Georgia Gardner and Kelly Ann McKercher explore a topic that can be of interest to young people seeking to influence health policy. The use of the language of co-design is everywhere, they say, from organisational strategies to policy mandates and within the recommendations of Royal Commissions. But what do we mean when we use the language of co-design? How can we identify what is and isn’t co-design? And why does it matter either way? Is co-design good while other forms of engagement are less impactful?
These are the sort of questions which Pat McGorry would likely have pondered in developing innovations in mental health services for young people. He writes that during the past decade we saw a rising tide of mental ill-health in young people. The combination of bio-psycho-social risk factors for young people are now further compounded by uncertainty for their future, including climate anxiety, job and financial insecurity and experiences of social injustice and generational inequity. Young people are front and centre among the group in society now termed “the Precariat”. Pat concludes that political leaders need to recognise that “the solution doesn’t rest with tinkering around the edges of a broken, fragmented system, that it will take substantial investment and an assumption of responsibility, particularly by the Australian Government, for youth mental health care that goes beyond the current level of primary care and provides services and supports for young people who are missing out.”

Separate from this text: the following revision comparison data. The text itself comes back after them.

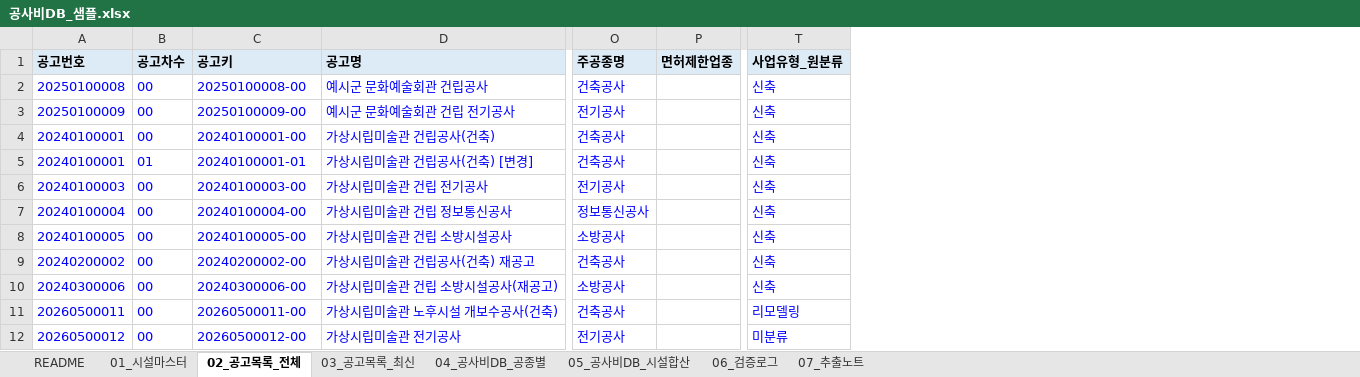
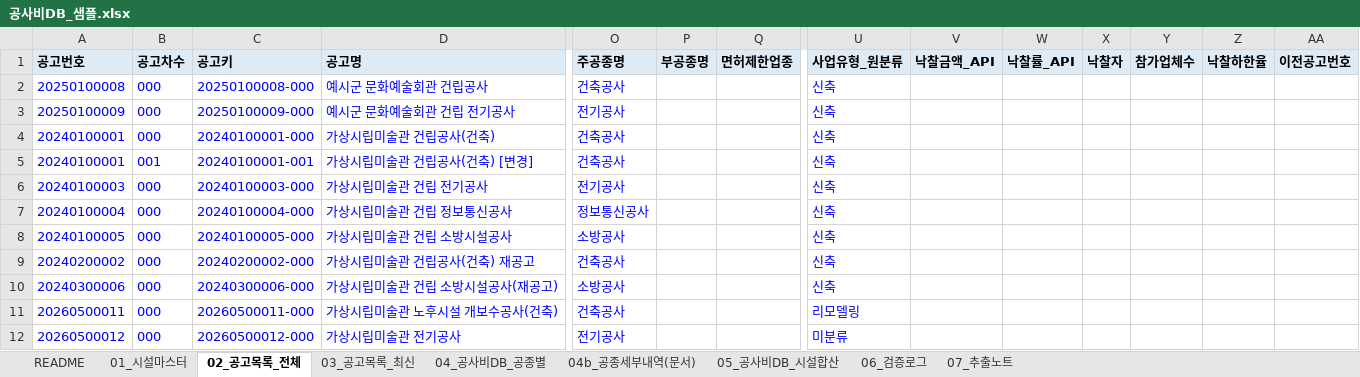
Before and after one commit to seio0701/g2b_costdb, an Excel workbook: sample_output/공사비DB_샘플.xlsx, sheet 02_공고목록_전체, drawn as a sheet; only a part is shown, gaps mark what is left out; values as stored, in another font and other column widths than the file's, no borders; the diff names each change by its address in the sheet, - before the commit and + after, or states it on an @@ line.

```diff
--- a/sample_output/공사비DB_샘플.xlsx (sheet 02_공고목록_전체)
+++ b/sample_output/공사비DB_샘플.xlsx (sheet 02_공고목록_전체)
+sheet tab: 04b_공종세부내역(문서)
+column P (부공종명), empty
+column V (낙찰금액_API), empty
+column W (낙찰률_API), empty
+column X (낙찰자), empty
+column Y (참가업체수), empty
+column Z (낙찰하한율), empty
+column AA (이전공고번호), empty
-B2:B4 (공고차수): 00
+B2:B4 (공고차수): 000
-C2 (공고키): 20250100008-00
+C2 (공고키): 20250100008-000
-C3 (공고키): 20250100009-00
+C3 (공고키): 20250100009-000
-C4 (공고키): 20240100001-00
+C4 (공고키): 20240100001-000
-B5 (공고차수): 01
+B5 (공고차수): 001
-C5 (공고키): 20240100001-01
+C5 (공고키): 20240100001-001
-B6:B12 (공고차수): 00
+B6:B12 (공고차수): 000
-C6 (공고키): 20240100003-00
+C6 (공고키): 20240100003-000
-C7 (공고키): 20240100004-00
+C7 (공고키): 20240100004-000
-C8 (공고키): 20240100005-00
+C8 (공고키): 20240100005-000
-C9 (공고키): 20240200002-00
+C9 (공고키): 20240200002-000
-C10 (공고키): 20240300006-00
+C10 (공고키): 20240300006-000
-C11 (공고키): 20260500011-00
+C11 (공고키): 20260500011-000
-C12 (공고키): 20260500012-00
+C12 (공고키): 20260500012-000
```
Also changed, not shown: sheet 04_공사비DB_공종별, sheet 05_공사비DB_시설합산, sheet 03_공고목록_최신, sheet 01_시설마스터, sheet README, 6 other files.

As Gemma Wood and Katie Acheson state, identifying the most vulnerable in society during this key period is particularly important to appropriately target policies and programs, ensuring every young Australian has the opportunity to thrive.